Let me at the outset, say that head movements do have a place in body language and can be used to strengthen our communication (link). But can they help recovery from stammering? in the long run?
I think those of you, who have used finger tapping, will realize that conscious head movements probably serve the same purpose and may help, to a limited extent- just like finger tapping. Most pws stop finger tapping after a few months. It does not go to the root of the problem. It is a distracting device.

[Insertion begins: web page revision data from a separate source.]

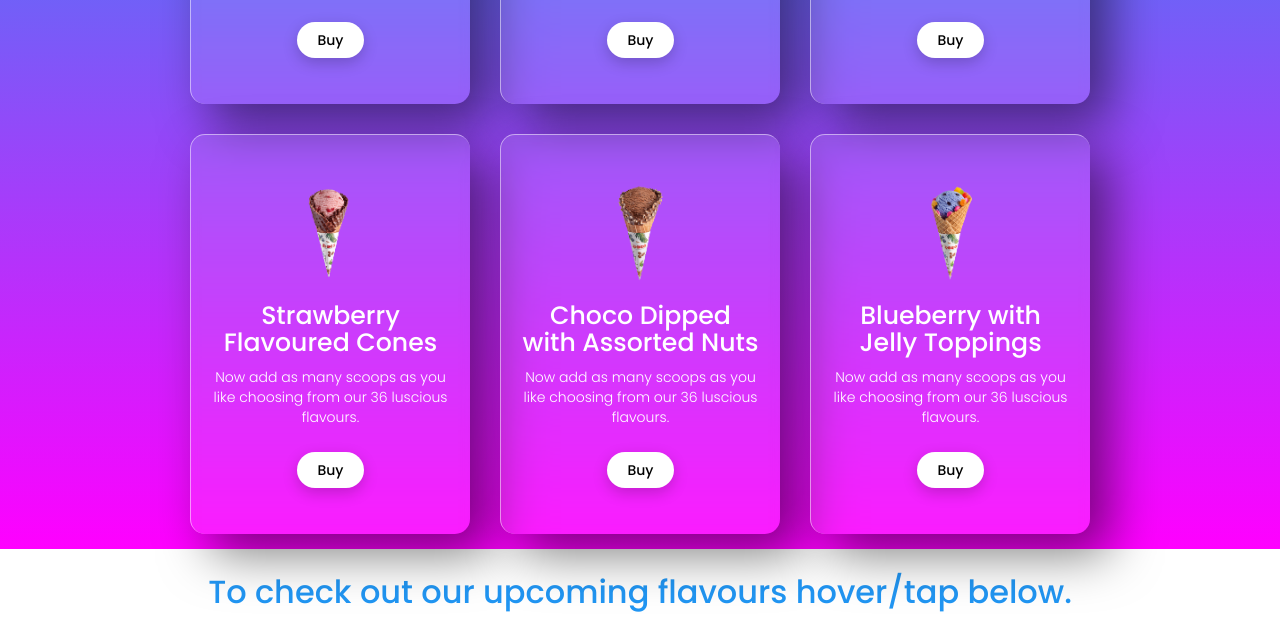
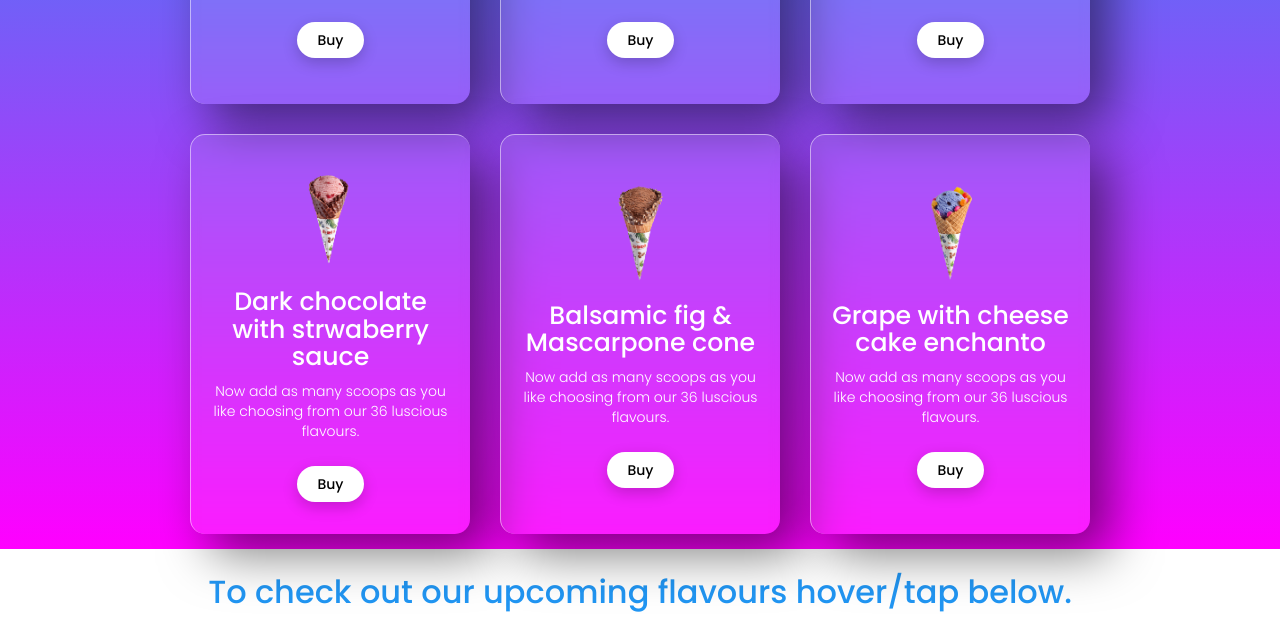
Before and after one commit to JeganIsai24/comp_site, a plain HTML site: page index.html in a window 1280 px wide. Shown: the part 1112-1729 px from the top of the page. Drawn offline with nearby package versions, Linux system fonts and the light colour scheme.

Commit message:
Update index.html

```diff
--- a/index.html
+++ b/index.html
@@ -99,7 +99,7 @@
           <div class="description">
               <img src="./images/signature-img-4-removebg-preview.png"/>
 
-              <h3>Strawberry Flavoured Cones
+              <h3>Dark chocolate with strwaberry sauce
 
             </h3>
               <p>
@@ -112,7 +112,7 @@
       <div class="card">
               <div class="description">
                   <img src="./images/signature-img-3-removebg-preview.png"/>
-                  <h3>Choco Dipped with Assorted Nuts</h3>
+                  <h3>Balsamic fig & Mascarpone cone</h3>
                   <p>
                     Now add as many scoops as you like choosing from our 36 luscious flavours.
                   </p>
@@ -124,7 +124,7 @@
               <div class="description">
 
                       <img src="./images/signature-img-1-removebg-preview.png"/>
-                      <h3>Blueberry with Jelly Toppings</h3>
+                      <h3>Grape with cheese cake enchanto</h3>
 
                       <p>
                         Now add as many scoops as you like choosing from our 36 luscious flavours.                      </p>
```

But the real issue during a block or speech difficulty, for most of us is: averted eyes, lowered gaze, blinking, even complete closing of eyes. The problem for the listener is- looking at our broken eye contact, s/he may think that we are ashamed/ frightened/ guilty/ unsure/ hiding something etc. When eye contact is lost, the communication link is broken. The same can not be said about the head movements. Here check this little paper form a SLP on this very subject (link). (More on eye contact and its central role in communication.)
Secondly,how many instructions can a pws actually remember? 1,2 or 4? If we ask him to remember too many things while talking, will he remember what he wanted to say in the first place?!
So, we need to prioritize. And eye contact easily tops this small list of recommendations. If a pws can maintain good eye contact - even when, rather, especially when he is stammering- it needs some practice and will power to do so - but if s/he can do that, chances are s/he will stammer much less, communicate better, feel relaxed and AUTOMATICALLY use his natural head movements, hand gestures, and other body language skills. When we are relaxed, we are our natural self and use our body language to support what we are saying verbally (congruence) - without being taught. When you are relaxed, you smile spontaneously- dont you? OR do you consciously make an effort?
So, how do we, the pws, learn to relax in speaking situations? Van Riper and Sheehan (and others) talk about desensitization repeatedly. The four core techniques, promoted by TISA (not invented by TISA- but documented by Dr Peter Reitzes and others) achieve that goal to a great extent. These techniques may appear "physical techniques" to untrained eyes but they act where the problem lies- our speech- PLUS at the level of our mind, our emotions, where lie 90% of our iceberg.
For example- when you walk in a shop and bounce, you are saying to yourself: I am being dis-fluent, so what? Who cares? Similarly, when you pause in a sentence for 10 seconds, you are steeling yourself, to "time pressure". Voluntary stuttering puts you in touch with your deepest fears and helps you to work on them systematically and surely. Only when you practice them (in SHG or in an online SHG setting), you get to know these deeper truths about these highly respected and tested techniques, which are in public domain and free. Read more about it on Internet or in Apna Hath Jagannath.
But, yes there are many more things which can help in a peripheral way: Chanting Gayatri mantra, practising martial arts or changing jobs - can help someone. But, at TISA, we dont promote them as core techniques, because these are highly individualistic experiences. They may or may not work for 8 out of ten people. Similarly, "what worked for me, must work for others too" is an approach, we try to avoid. There are enough objective, evidence based approaches, which go to the heart of the matter- for all of us, easily available for free, in public domain.
Last, if you are benefiting by head movements or anything else- just dont worry, carry on with it!! You are the best judge for what works for you.
More about Peter Reitzes. The four techniques are- Bouncing, Prolongation, Pausing, Voluntary stammering. Come to NC, for a crash course on these four and many more!! Learn more about body language here. There is a great book by Allan Pease- see if you can find it.."the definitive book of Body language"..